Training Tip: Horse Refuses to Trot or Lope

Question: My horse is amazing on the ground and while riding until it comes to trotting or loping. She’ll crow hop and jump around with her ears laid back. She doesn’t try to bite, and she’s never been aggressive towards me. I’ve tried strengthening groundwork and that helped, but she’s started back up and it’s more than last time. Any tips? – sierrawilerson

Clinton’s Answer: Anytime I run into trouble with a horse under saddle, I always go back to the ground to try to solve the problem there. If a horse doesn’t understand a lesson on the ground, he’s not going to do it well under saddle.

Even though you think that you’ve got your mare responding well on the ground, I suspect that going back to groundwork and making sure you can move her feet will solve your issue. Most people’s idea of what is responsive on the ground and my idea of it are not even close. I especially think this is true because you mention that when you did go back to focus on groundwork, it helped. I would start the Fundamentals groundwork with this mare, right from the beginning with the Roundpenning Exercises.

When you’re working in the roundpen with her, you’ll point up in the air with your hand to signal her to move forward, then cluck and, if need be, spank—first spank the ground, and, if necessary, spank her—until she lopes around the roundpen. You want her so hooked on you that as soon as you ask her to move by pointing with your hand, she immediately responds.

If you get rid of her sticky feet and lack of respect on the ground first, when you get on her she’ll be a lot more willing to go forward. In fact, if you thoroughly do your groundwork, more than likely crow hopping and copping an attitude will no longer even be an issue.

Once you have your mare moving energetically off a point of your hand, then get in the saddle. When I ask a horse to move forward, I use three cues: gently squeezing his sides with the calves of my legs, clucking with my tongue and then spanking. Ideally, the horse should move forward as soon as I squeeze with my legs. If he ignores me, then I cluck two times with my tongue. If he still ignores me, then I spank his hindquarters from side to side with the end of my reins or a dressage whip. I keep spanking until he goes the speed that I want. With repetition, the hose learns to move forward off the lightest amount of pressure, which is me gently squeezing his sides with my legs.

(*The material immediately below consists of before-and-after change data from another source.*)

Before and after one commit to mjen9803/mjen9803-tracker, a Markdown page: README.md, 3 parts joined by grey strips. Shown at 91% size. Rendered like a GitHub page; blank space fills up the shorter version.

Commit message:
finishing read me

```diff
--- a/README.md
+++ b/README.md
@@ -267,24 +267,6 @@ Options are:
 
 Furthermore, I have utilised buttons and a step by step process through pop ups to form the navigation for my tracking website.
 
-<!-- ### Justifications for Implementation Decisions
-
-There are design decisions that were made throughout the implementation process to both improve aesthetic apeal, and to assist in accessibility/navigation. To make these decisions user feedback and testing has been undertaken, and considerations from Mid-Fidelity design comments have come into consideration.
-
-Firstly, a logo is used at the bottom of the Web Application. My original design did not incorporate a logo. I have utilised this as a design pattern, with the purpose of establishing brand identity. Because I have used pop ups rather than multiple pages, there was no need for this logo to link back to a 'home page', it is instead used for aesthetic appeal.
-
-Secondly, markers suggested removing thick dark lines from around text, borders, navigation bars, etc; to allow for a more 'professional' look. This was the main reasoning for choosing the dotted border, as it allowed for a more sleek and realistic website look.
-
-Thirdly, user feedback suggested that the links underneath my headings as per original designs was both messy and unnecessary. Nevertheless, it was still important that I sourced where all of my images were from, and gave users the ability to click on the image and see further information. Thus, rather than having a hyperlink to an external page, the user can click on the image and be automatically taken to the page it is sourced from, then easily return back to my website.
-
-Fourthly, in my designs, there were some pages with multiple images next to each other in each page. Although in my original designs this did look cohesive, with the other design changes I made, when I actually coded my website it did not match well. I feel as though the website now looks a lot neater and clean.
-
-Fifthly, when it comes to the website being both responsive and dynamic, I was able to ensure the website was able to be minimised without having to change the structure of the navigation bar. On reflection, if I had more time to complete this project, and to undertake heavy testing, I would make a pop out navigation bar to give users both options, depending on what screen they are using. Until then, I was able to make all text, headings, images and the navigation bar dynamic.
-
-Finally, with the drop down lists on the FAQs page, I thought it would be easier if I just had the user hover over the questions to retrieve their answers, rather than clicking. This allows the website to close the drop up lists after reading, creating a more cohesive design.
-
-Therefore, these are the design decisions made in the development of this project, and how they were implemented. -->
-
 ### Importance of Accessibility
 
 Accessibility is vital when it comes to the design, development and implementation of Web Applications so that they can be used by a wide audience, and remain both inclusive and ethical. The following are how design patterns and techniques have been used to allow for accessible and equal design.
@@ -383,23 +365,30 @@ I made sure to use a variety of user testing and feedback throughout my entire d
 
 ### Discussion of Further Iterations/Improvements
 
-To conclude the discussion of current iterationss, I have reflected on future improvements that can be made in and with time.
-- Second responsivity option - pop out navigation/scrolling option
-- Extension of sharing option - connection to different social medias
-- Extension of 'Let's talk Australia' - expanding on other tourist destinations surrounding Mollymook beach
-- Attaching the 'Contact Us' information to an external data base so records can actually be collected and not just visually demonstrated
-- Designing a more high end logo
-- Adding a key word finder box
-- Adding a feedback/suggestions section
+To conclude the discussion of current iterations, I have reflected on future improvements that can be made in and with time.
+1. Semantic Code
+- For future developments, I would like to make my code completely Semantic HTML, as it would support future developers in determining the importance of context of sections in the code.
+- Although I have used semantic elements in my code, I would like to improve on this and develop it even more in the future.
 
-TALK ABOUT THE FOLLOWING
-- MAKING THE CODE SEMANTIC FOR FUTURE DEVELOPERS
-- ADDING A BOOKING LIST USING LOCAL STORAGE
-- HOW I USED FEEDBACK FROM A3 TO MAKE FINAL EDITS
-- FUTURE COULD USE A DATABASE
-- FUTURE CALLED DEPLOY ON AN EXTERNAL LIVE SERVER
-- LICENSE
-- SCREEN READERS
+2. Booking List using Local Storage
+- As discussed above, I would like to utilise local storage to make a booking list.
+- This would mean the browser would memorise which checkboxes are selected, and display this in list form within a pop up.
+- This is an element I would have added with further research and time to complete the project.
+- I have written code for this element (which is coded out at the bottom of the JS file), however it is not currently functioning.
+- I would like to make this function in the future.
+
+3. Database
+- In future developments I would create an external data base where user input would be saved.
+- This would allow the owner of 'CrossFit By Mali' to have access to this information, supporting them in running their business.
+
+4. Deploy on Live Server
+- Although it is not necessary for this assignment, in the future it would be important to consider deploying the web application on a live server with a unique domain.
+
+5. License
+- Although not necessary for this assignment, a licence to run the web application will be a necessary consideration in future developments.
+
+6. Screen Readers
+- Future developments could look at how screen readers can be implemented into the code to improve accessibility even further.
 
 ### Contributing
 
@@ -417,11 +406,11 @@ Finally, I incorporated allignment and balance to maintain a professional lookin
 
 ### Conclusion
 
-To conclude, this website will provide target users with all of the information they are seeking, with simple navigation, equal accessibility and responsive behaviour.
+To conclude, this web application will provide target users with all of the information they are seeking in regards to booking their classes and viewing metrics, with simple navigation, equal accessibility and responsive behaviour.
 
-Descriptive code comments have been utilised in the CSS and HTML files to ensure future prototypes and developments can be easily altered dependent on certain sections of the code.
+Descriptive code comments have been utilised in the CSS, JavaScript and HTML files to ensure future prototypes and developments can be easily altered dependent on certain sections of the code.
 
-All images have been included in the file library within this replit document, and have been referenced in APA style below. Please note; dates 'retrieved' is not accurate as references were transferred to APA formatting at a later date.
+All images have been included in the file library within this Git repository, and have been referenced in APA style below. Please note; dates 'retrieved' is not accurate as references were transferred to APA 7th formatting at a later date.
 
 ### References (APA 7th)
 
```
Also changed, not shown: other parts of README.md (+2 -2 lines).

Making sure your mare is moving out on the ground should eliminate your problem with her crow hopping and getting snarly when you ask her to trot and lope. However, if, when you ask her to speed up, she ignores your cues and kicks out, keep spanking with rhythm. You may have to spank her several times before she realizes that every time her hind feet leave the ground, she will feel uncomfortable. As soon as she goes forward, take the pressure away. The release of pressure lets her know she is doing the right thing.

Sometimes riders who are having trouble with their horses moving forward are inadvertently causing the issue themselves by pulling on the horse’s mouth. Be sure you’ve got your mare on a loose rein and aren’t sending her mixed signals. If you’re asking her to move forward but at the same time you’re pulling back on the reins, she won’t know what you’re asking her to do and will show her frustration by crow hopping and pinning her ears back.

Solving this issue from the saddle takes confidence and a good, secure seat. If you feel as if you’re lacking in either area, either make sure you do your groundwork thoroughly and correctly so that your horse will go forward as soon as you squeeze and cluck, or have a more experienced rider ride the horse for a few days to get her feet moving at the lope.

Have a horsemanship question or looking for more training tips? Check out the No Worries Club.